◆ Assigned task
Write the records out exactly, so that no picture remains in the copy.

◆ Available data

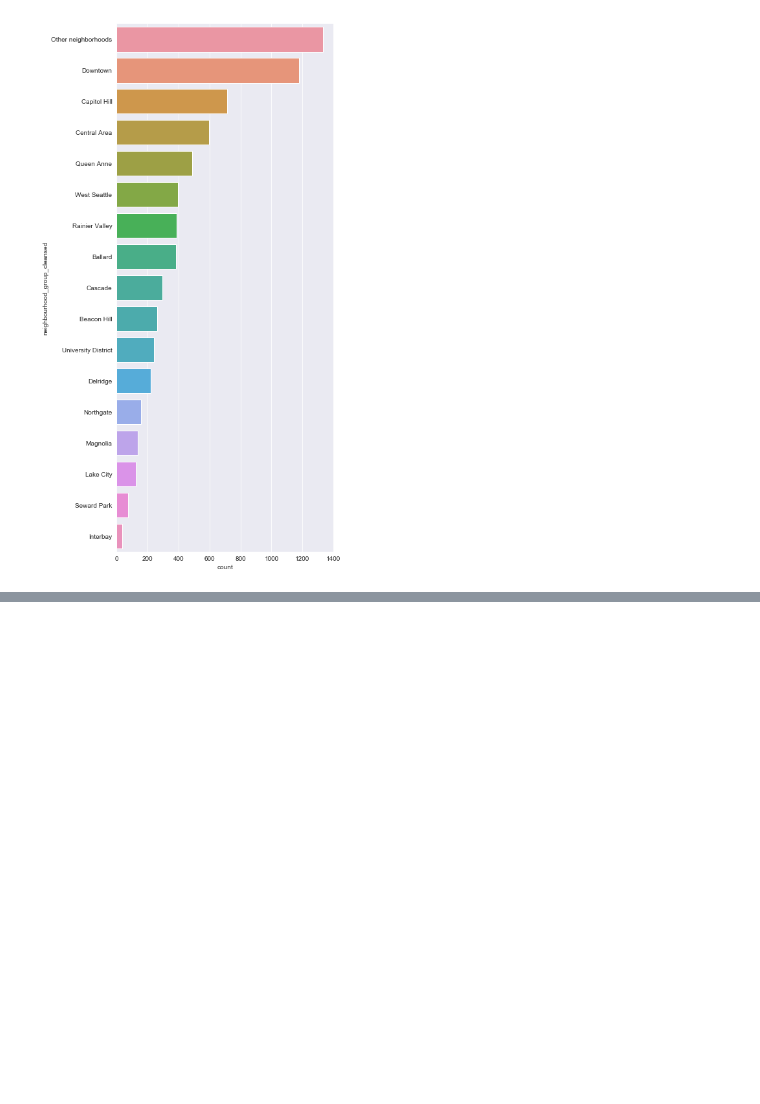
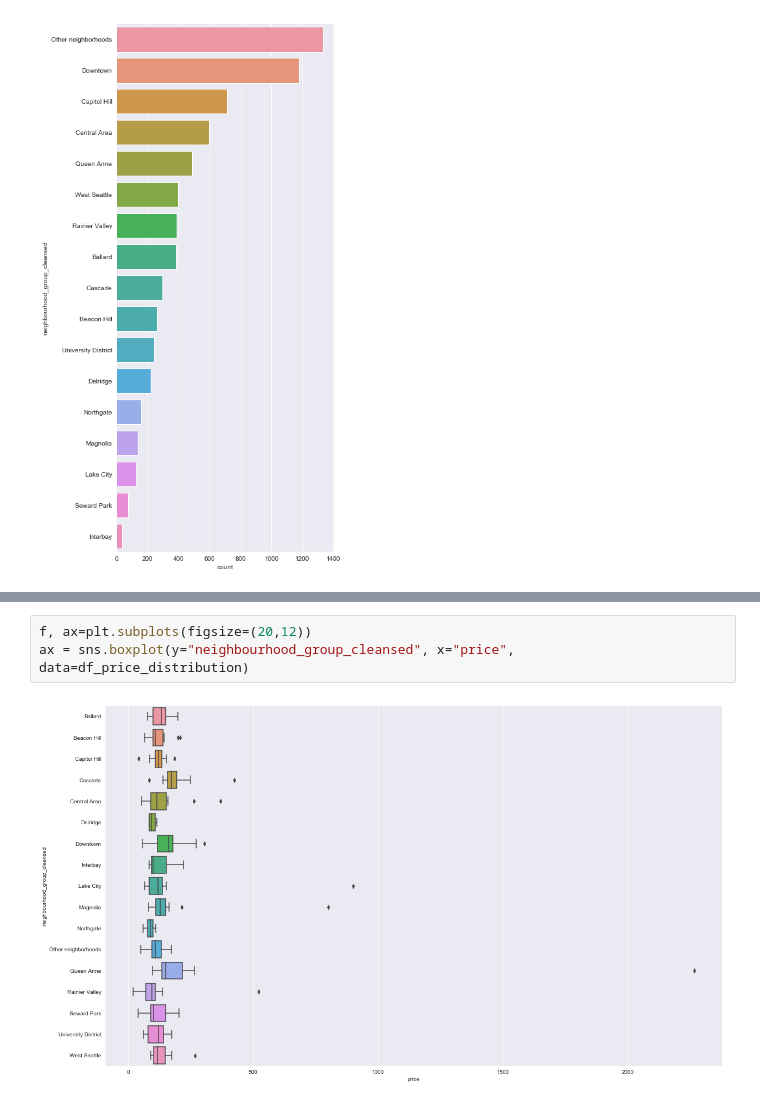
Before and after one commit to kirti-chaudhari/SpringBoard_DataScience_Career, a Jupyter notebook: CapstoneProject/AirbnbProject.ipynb, the cells around one changed output, grey strips where cells are left out. Drawn from its saved outputs; the diff is of its cells as text; blank space fills up the shorter version.

```diff
--- a/CapstoneProject/AirbnbProject.ipynb
+++ b/CapstoneProject/AirbnbProject.ipynb
@@ -327,0 +426,5 @@ Name: available, dtype: int64
+# %%
+f, ax=plt.subplots(figsize=(20,12))
+ax = sns.boxplot(y="neighbourhood_group_cleansed", x="price", data=df_price_distribution)
+# %% [output]
+[figure, added]
```
Also changed, not shown: parts of 22 cells of this notebook.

◆ Written solution
Before and after one commit to kirti-chaudhari/SpringBoard_DataScience_Career, a Jupyter notebook: CapstoneProject/AirbnbProject.ipynb, the cells around one changed output, grey strips where cells are left out. Drawn from its saved outputs; the diff is of its cells as text; blank space fills up the shorter version.

```diff
--- a/CapstoneProject/AirbnbProject.ipynb
+++ b/CapstoneProject/AirbnbProject.ipynb
@@ -327,0 +426,5 @@ Name: available, dtype: int64
+# %%
+f, ax=plt.subplots(figsize=(20,12))
+ax = sns.boxplot(y="neighbourhood_group_cleansed", x="price", data=df_price_distribution)
+# %% [output]
+[figure, added]
```
Also changed, not shown: parts of 22 cells of this notebook.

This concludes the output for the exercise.